▶ _Problem to solve_:
Where does the word "NormalRAG" show up in the records? Copy every line that holds it.

::::

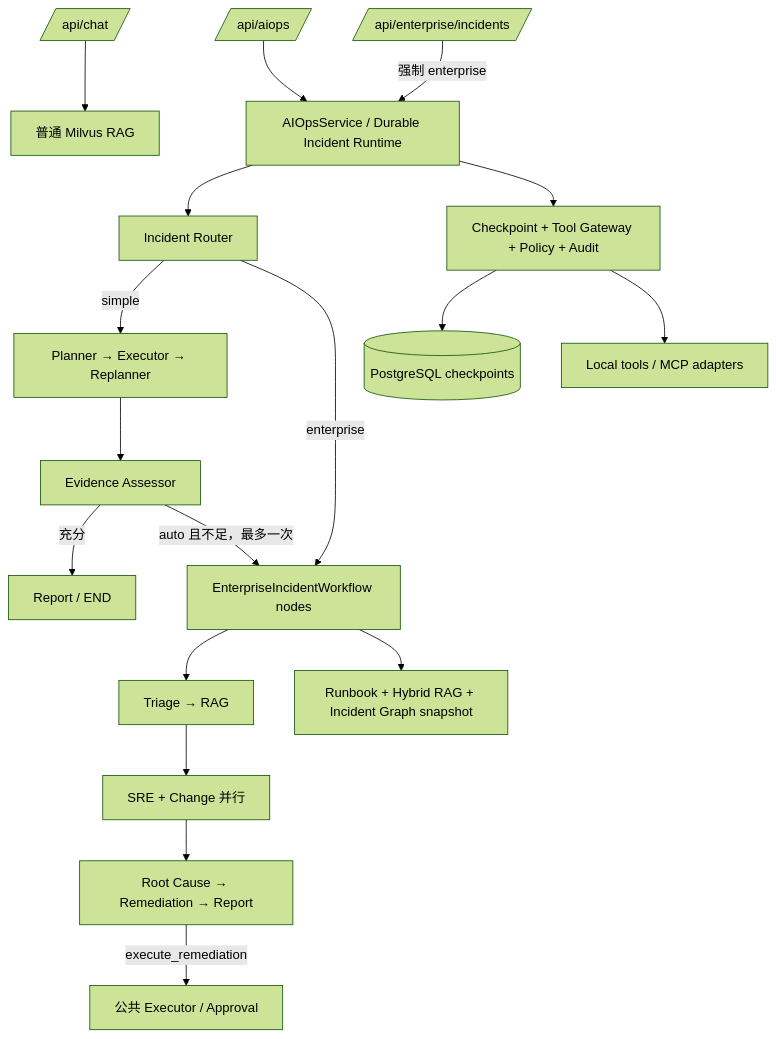
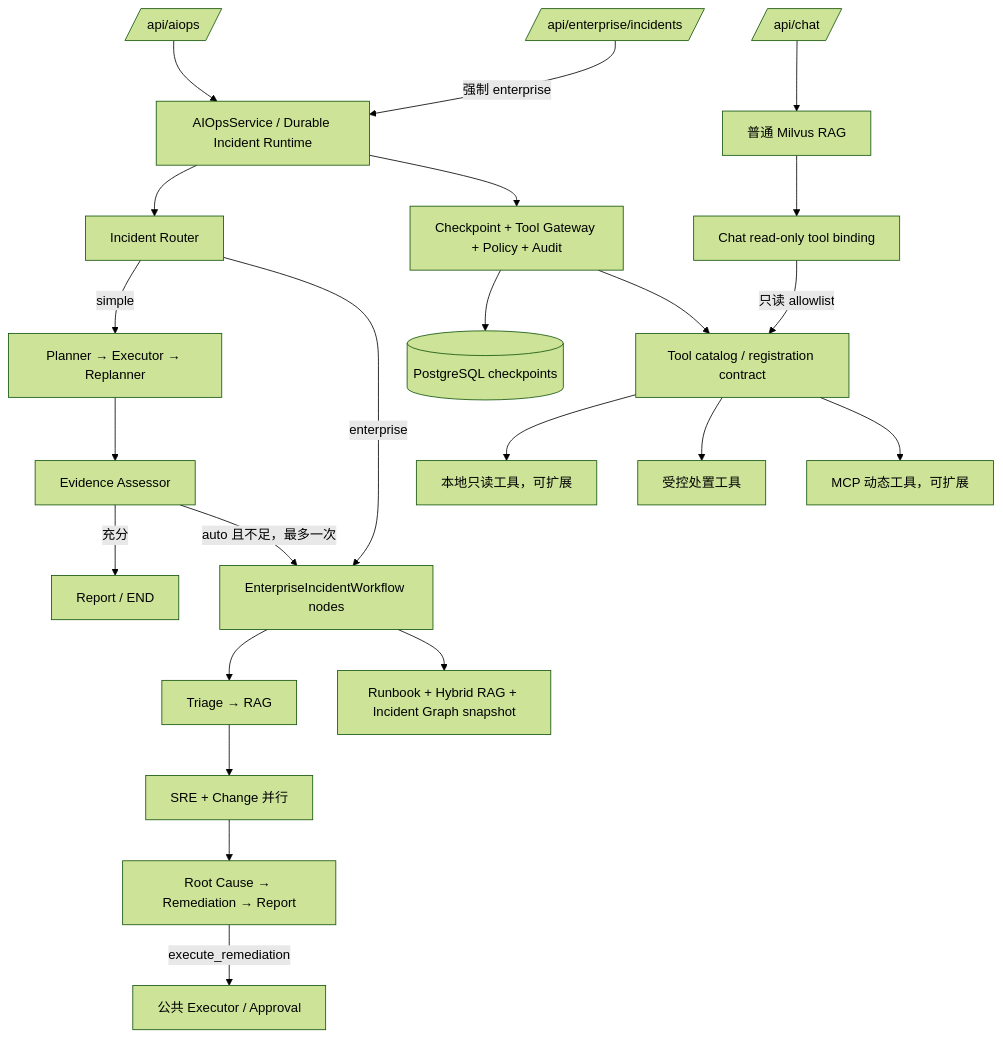
The diagram in README.md (zebstr427-dev/SpatialSRE-Agent), drawn with Mermaid (forest theme) before and after one commit. The commit also changed other lines of this file and 10 other files, not shown here.

Commit message:
docs: clarify extensible tool architecture

````diff
--- a/README.md
+++ b/README.md
@@ -34,20 +35,25 @@
 ```mermaid
 flowchart TD
     Chat[/api/chat/] --> NormalRAG[普通 Milvus RAG]
+    NormalRAG --> ChatTools[Chat read-only tool binding]
     AIOps[/api/aiops/] --> Runtime[AIOpsService / Durable Incident Runtime]
     Compat[/api/enterprise/incidents/] -->|强制 enterprise| Runtime
     Runtime --> Router[Incident Router]
     Router -->|simple| Simple[Planner → Executor → Replanner]
     Simple --> Assessor[Evidence Assessor]
     Assessor -->|充分| Done[Report / END]
     Assessor -->|auto 且不足，最多一次| Enterprise[EnterpriseIncidentWorkflow nodes]
     Router -->|enterprise| Enterprise
     Enterprise --> Triage[Triage → RAG]
     Triage --> Parallel[SRE + Change 并行]
     Parallel --> RCA[Root Cause → Remediation → Report]
     RCA -->|execute_remediation| Executor[公共 Executor / Approval]
     Runtime --> Shared[Checkpoint + Tool Gateway + Policy + Audit]
     Shared --> PG[(PostgreSQL checkpoints)]
-    Shared --> Tools[Local tools / MCP adapters]
+    Shared --> Catalog[Tool catalog / registration contract]
+    ChatTools -->|只读 allowlist| Catalog
+    Catalog --> LocalTools[本地只读工具，可扩展]
+    Catalog --> Actions[受控处置工具]
+    Catalog --> MCP[MCP 动态工具，可扩展]
     Enterprise --> Knowledge[Runbook + Hybrid RAG + Incident Graph snapshot]
 ```
````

::::

▶ _Finished exercise_:
     Chat[/api/chat/] --> NormalRAG[普通 Milvus RAG]
+    NormalRAG --> ChatTools[Chat read-only tool binding]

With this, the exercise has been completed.